Now that the season is over and proceedings have wound down, we can all look back on a year of football which has once again resulted in a top four finish of Manchester United, Liverpool, Chelsea and Arsenal. Below these power houses of European football, Everton, Villa and the rest trail off into a predictable final ladder.
Since the beginning of the Premier League we have, year by year, become accustomed to seeing the same thing come May and only Blackburn have won the league from outside the 'big 4’, back in the 94/95 season. During the past five years Everton managed the unthinkable and breached this exclusive club, but this has, to this day, been a one off and an exception to the rule that seems annoyingly hard to break.
In June 2003, Roman Abramovich purchased Chelsea. The Russian billionaire applied his wealth to the transfer market, paying huge amounts of money for players which helped, or some might say ensured, Chelsea a position at the top, or very close to it, of the English game. In 2005 Chelsea declared record losses of £140 million and were not expected to post profits until at least 2010, yet they were crowned Premier League and League Cup champions.

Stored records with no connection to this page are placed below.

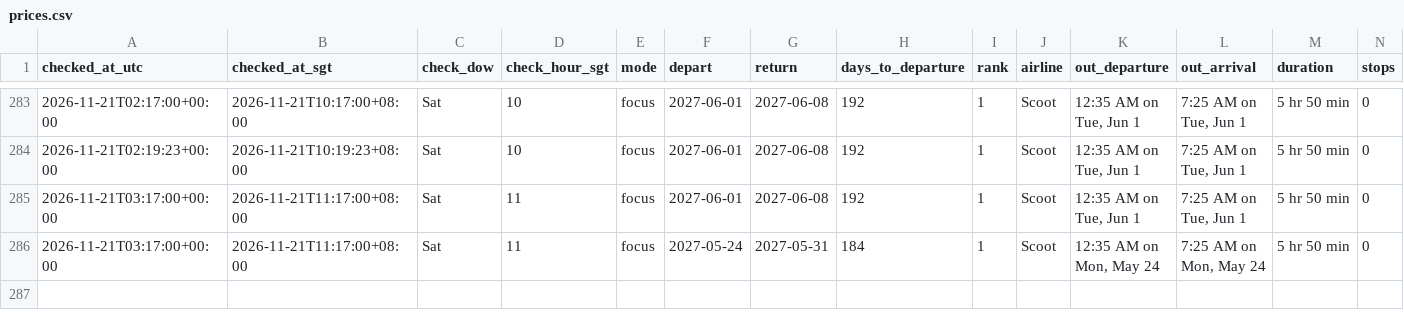
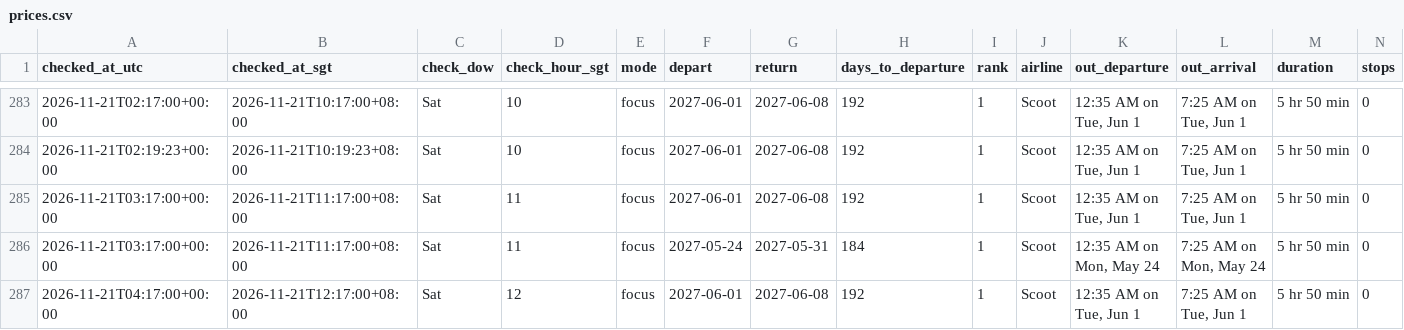
Before and after one commit to weitanjun123/ducktrader-flight-bot, a CSV file: data/prices.csv, drawn as a sheet; only a part is shown, gaps mark what is left out; rows hold the shown columns only; the diff names each change by its address in the sheet, - before the commit and + after, or states it on an @@ line.

```diff
--- a/data/prices.csv
+++ b/data/prices.csv
+row 287: 2026-11-21T04:17:00+00:00 | 2026-11-21T12:17:00+08:00 | Sat | 12 | focus | 2027-06-01 | 2027-06-08 | 192 | 1 | Scoot | 12:35 AM on Tue, Jun 1 | 7:25 AM on Tue, Jun 1 | 5 hr 50 min | 0
```
Also changed, not shown: 2 other files.
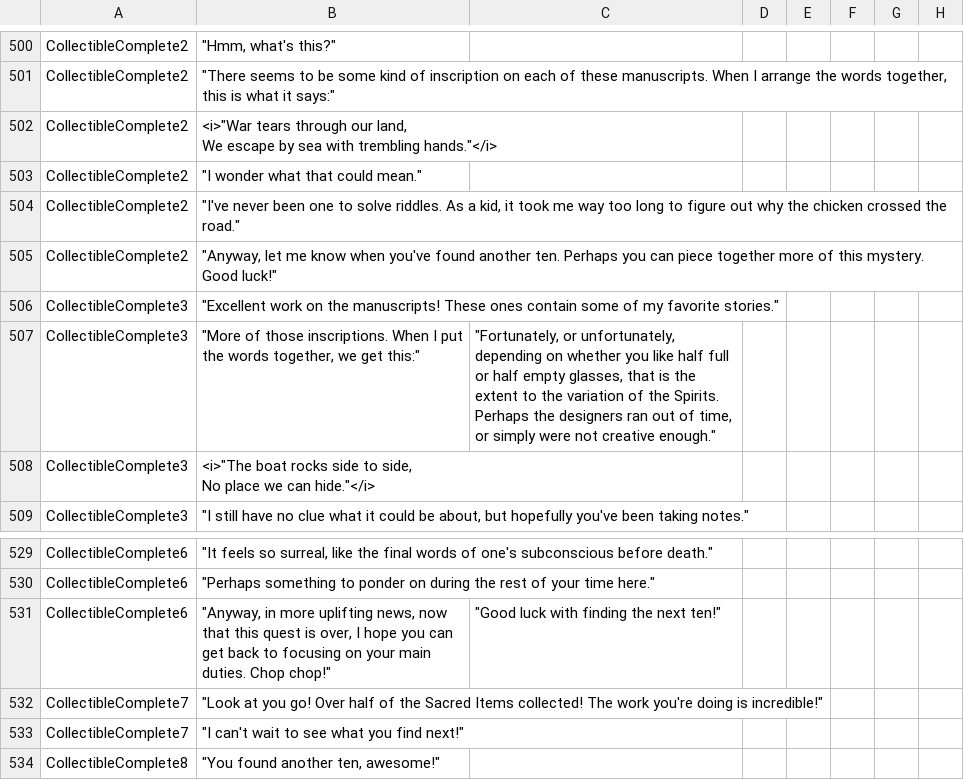
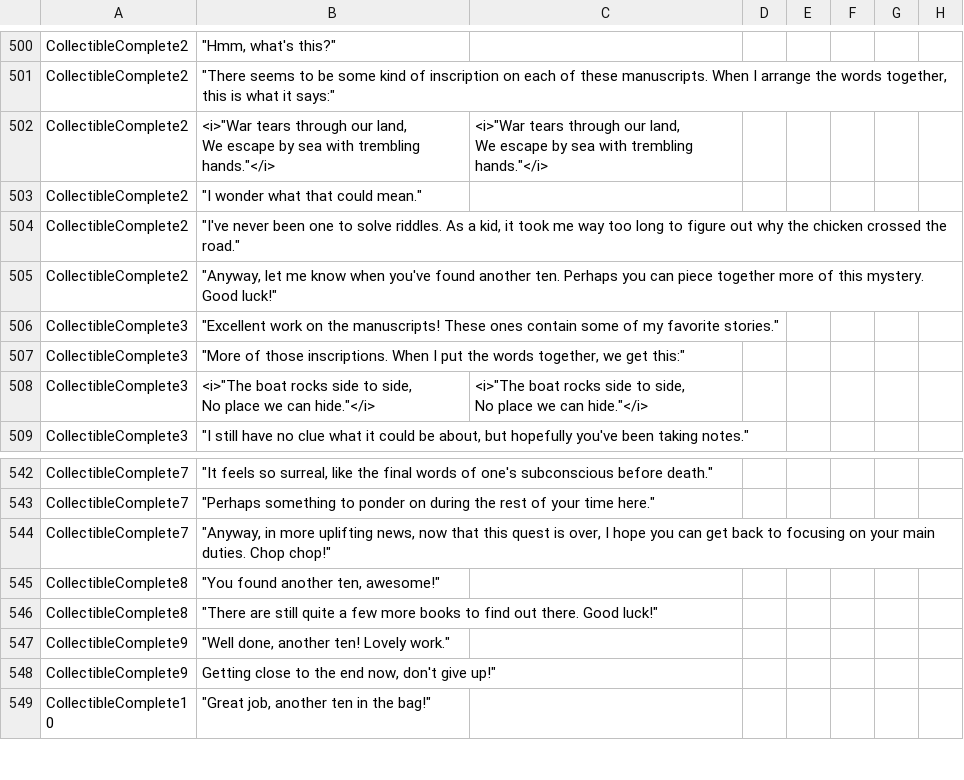
Before and after one commit to baddestguy/SainthoodStories, a CSV file: Assets/Resources/GameData/Localization.csv, drawn as a sheet; only a part is shown, gaps mark what is left out; the shorter side is filled out with more unchanged rows; removed rows and columns are numbered as before the commit, all else as after; ↵ is a line break in a cell; the diff covers the shown part only; the diff names each change by its address in the sheet, - before the commit and + after, or states it on an @@ line.

Commit message:
v2.6.5.0
Added missing collectible objective
Fixed multiple hazard buildings if you don't fix one during the day

```diff
--- a/Assets/Resources/GameData/Localization.csv
+++ b/Assets/Resources/GameData/Localization.csv
-C502: (empty)
+C502: <i>"War tears through our land, ↵ We escape by sea with trembling hands."</i>
-C507: "Fortunately, or unfortunately, depending on whether you like half full or half empty glasses, that is the extent to the variation of the Spirits. ↵ Perhaps the designers ran out of time, or simply were not creative enough."
+C507: (empty)
-C508: (empty)
+C508: <i>"The boat rocks side to side, ↵ No place we can hide."</i>
-A542:A544: CollectibleComplete6
+A542:A544: CollectibleComplete7
-C544: "Good luck with finding the next ten!"
+C544: (empty)
-row 532: CollectibleComplete7 | "Look at you go! Over half of the Sacred Items collected! The work you're doing is incredible!"
-row 533: CollectibleComplete7 | "I can't wait to see what you find next!"
```
Also changed, not shown: 13 added rows and 18 edited cells elsewhere in this file, 5 other files.
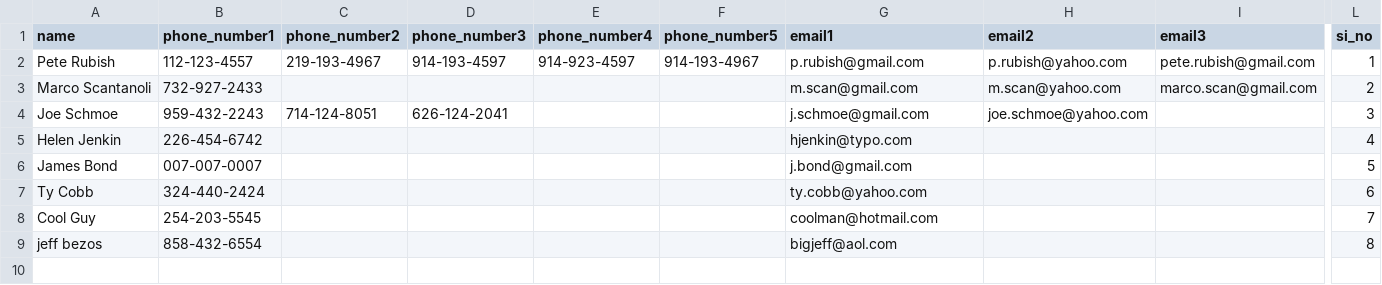
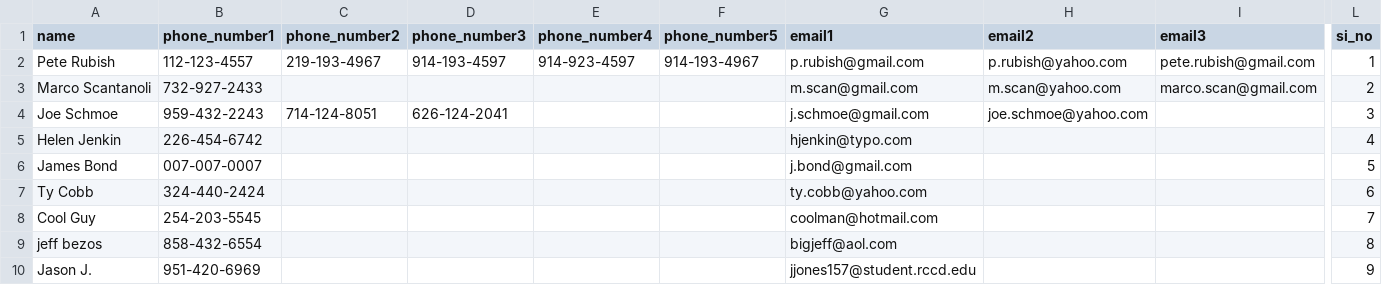
Before and after one commit to JasonJonesTheDev/cs2600-spring-2022-project-3, a CSV file: address_book.csv, drawn as a sheet; only a part is shown, gaps mark what is left out; rows hold the shown columns only; the diff names each change by its address in the sheet, - before the commit and + after, or states it on an @@ line.

```diff
--- a/address_book.csv
+++ b/address_book.csv
+row 10: Jason J. | 951-420-6969 |  |  |  |  | jjones157@student.rccd.edu |  |  | 9
```
Also changed, not shown: 2 other files.
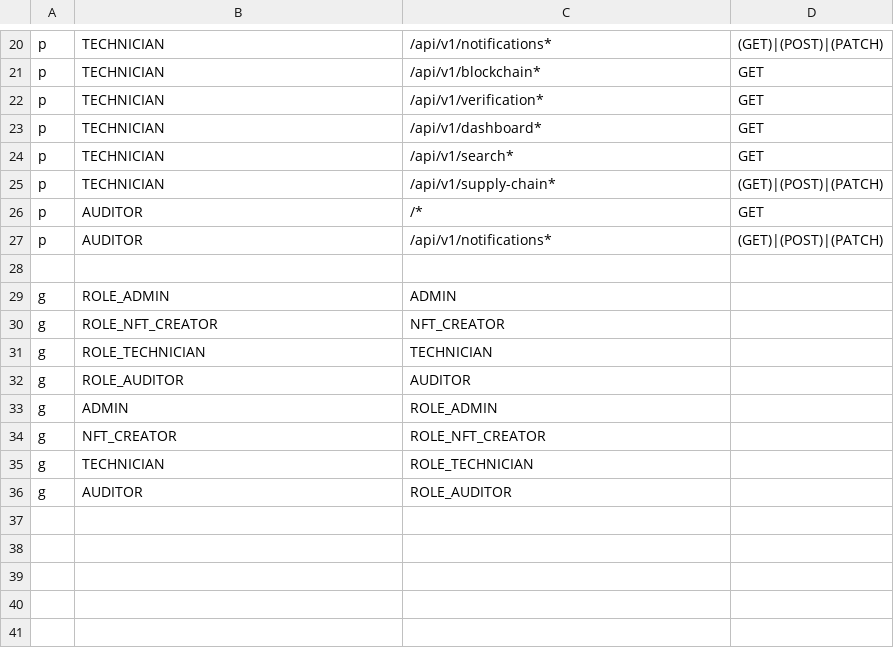
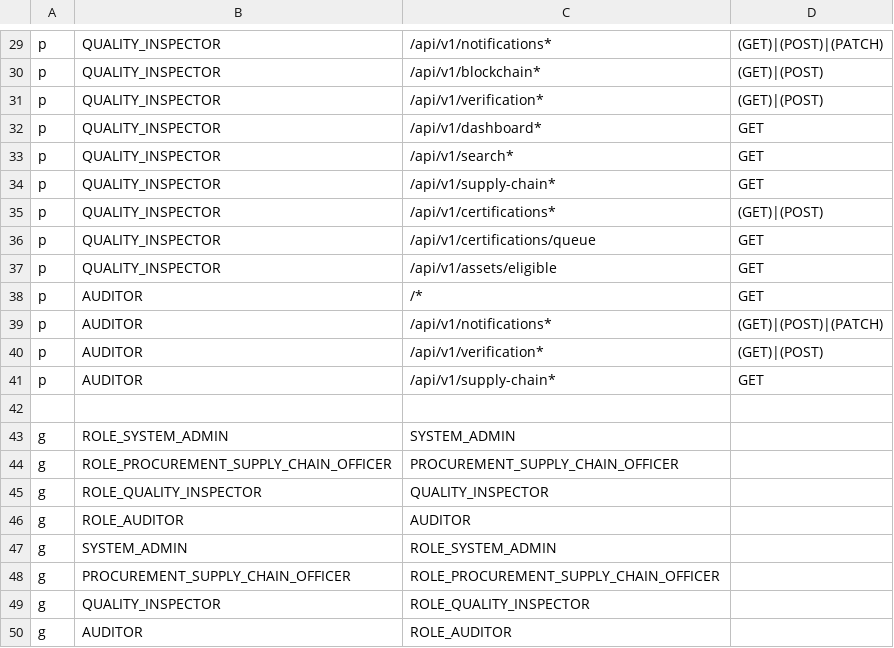
Before and after one commit to prathmesh2028/NOVEXA_BLOCKCHAIN, a CSV file: backend/src/core/casbin/policy.csv, drawn as a sheet; only a part is shown, gaps mark what is left out; addresses are those after the commit; the diff covers the shown part only; the diff names each change by its address in the sheet, - before the commit and + after, or states it on an @@ line.

```diff
--- a/backend/src/core/casbin/policy.csv
+++ b/backend/src/core/casbin/policy.csv
-B29:B34: TECHNICIAN
+B29:B34: QUALITY_INSPECTOR
-D30:D31: GET
+D30:D31: (GET)|(POST)
-D34: (GET)|(POST)|(PATCH)
+D34: GET
+row 35: p | QUALITY_INSPECTOR | /api/v1/certifications* | (GET)|(POST)
+row 36: p | QUALITY_INSPECTOR | /api/v1/certifications/queue | GET
+row 37: p | QUALITY_INSPECTOR | /api/v1/assets/eligible | GET
+row 40: p | AUDITOR | /api/v1/verification* | (GET)|(POST)
+row 41: p | AUDITOR | /api/v1/supply-chain* | GET
-B43: ROLE_ADMIN
+B43: ROLE_SYSTEM_ADMIN
-C43: ADMIN
+C43: SYSTEM_ADMIN
-B44: ROLE_NFT_CREATOR
+B44: ROLE_PROCUREMENT_SUPPLY_CHAIN_OFFICER
-C44: NFT_CREATOR
+C44: PROCUREMENT_SUPPLY_CHAIN_OFFICER
-B45: ROLE_TECHNICIAN
+B45: ROLE_QUALITY_INSPECTOR
-C45: TECHNICIAN
+C45: QUALITY_INSPECTOR
-B47: ADMIN
+B47: SYSTEM_ADMIN
-C47: ROLE_ADMIN
+C47: ROLE_SYSTEM_ADMIN
-B48: NFT_CREATOR
+B48: PROCUREMENT_SUPPLY_CHAIN_OFFICER
-C48: ROLE_NFT_CREATOR
+C48: ROLE_PROCUREMENT_SUPPLY_CHAIN_OFFICER
-B49: TECHNICIAN
+B49: QUALITY_INSPECTOR
-C49: ROLE_TECHNICIAN
+C49: ROLE_QUALITY_INSPECTOR
```
Also changed, not shown: 9 added rows and 27 edited cells elsewhere in this file, 37 other files.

Around the same time, Malcolm Glazer started buying Manchester United in a deal valued at $1.47 billion. The purchase was opposed by supporters groups mostly because of the astronomical debt, over $850 million, which was saddled with the club, and now requires approximately $60 million per year just to pay off the interest.
Liverpool, acquired by George Gillett and Tom Hicks in February 2007, were at the time in debt to the tune of £218.9 million and Arsenal were listed with a debt of approximately £66 million by Forbes in a recent list of football team valuations, yet all these teams enjoy regular success, they all boast world class names amongst their ranks and they all regularly pay exorbitant fees to recruit the finest players from across the globe.
Manchester City and Portsmouth can now also be added to this mega rich list and City in particular will be expected to smash new records in the transfer market this summer.
Aston Villa were purchased by Randy Lerner, himself a wealthy billionaire at the time, in August 2006 for a price of £62.6 million, but with Lerner came a somewhat slower and more conservative approach. Since his arrival our most expensive signing has increased with the purchase of James Milner for £12 million, but in comparison with the top 4 this remained ‘small time’ as did the amount of wages paid out per week, but is this necessarily a bad thing?
From a business point of view, Lerner has transformed the club into an asset reportedly worth nearly £150 million with debts of only 10% of that and whilst proceeding with sound financial common sense, he’s turned a club which not so long ago battled with relegation, into a top six side.
I have my own opinions as to what is the right way forward for us as a club as I’m sure everyone else has, but would you be happy for us to ‘sell out’, lose our tradition and history, for overnight success? If Randy invested £200 million tomorrow and got us Messi and Kaka and said he’d happily pay them £150k per week would it make you happy? Or are you happy being the best of the rest, whilst keeping the clubs envied integrity in tact?